# [TASK INSTRUCTIONS]
A single figure is required: the number of lines in the data below that hold the word "onClick".

==========

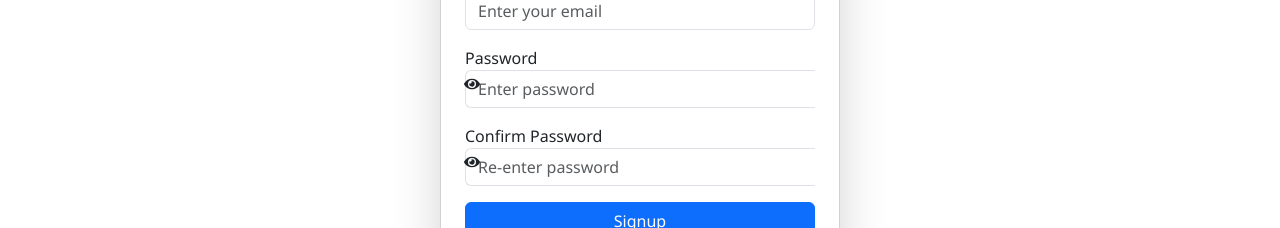
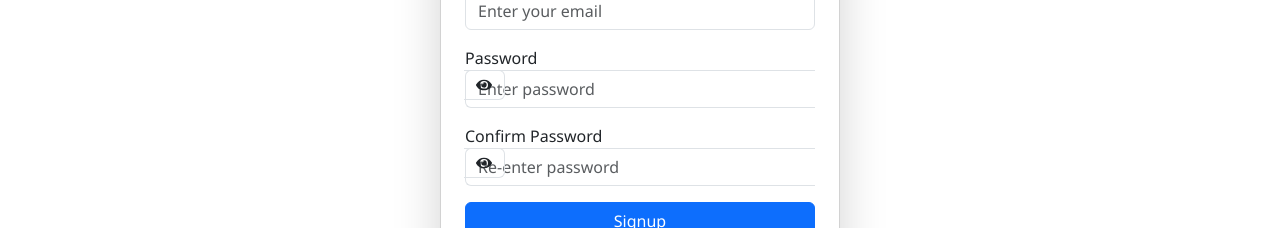
Before and after one commit to a-j-a-y-c-p/TripMitra, a React (Vite) app in the folder frontend/tripMitra-react/: page /signup in a window 1280 px wide. Shown: the part 420-648 px from the top of the page. Built offline with nearby package versions, Linux system fonts and the light colour scheme.

Commit message:
details page updated

```diff
--- a/frontend/tripMitra-react/src/routes/Signup.jsx
+++ b/frontend/tripMitra-react/src/routes/Signup.jsx
@@ -120,7 +120,6 @@ const Signup = () => {
               <span
                 className="input-group-text position-absolute"
                 onClick={() => setShowPassword(!showPassword)}
-                className="position-absolute"
                 style={{
 
                   cursor: "pointer",
@@ -151,7 +150,6 @@ const Signup = () => {
               <span
                 className="input-group-text position-absolute"
                 onClick={() => setShowConfirmPassword(!showConfirmPassword)}
-                className="position-absolute"
                 style={{
 
                   cursor: "pointer",
```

==========

# [EXPECTED ANSWER]
2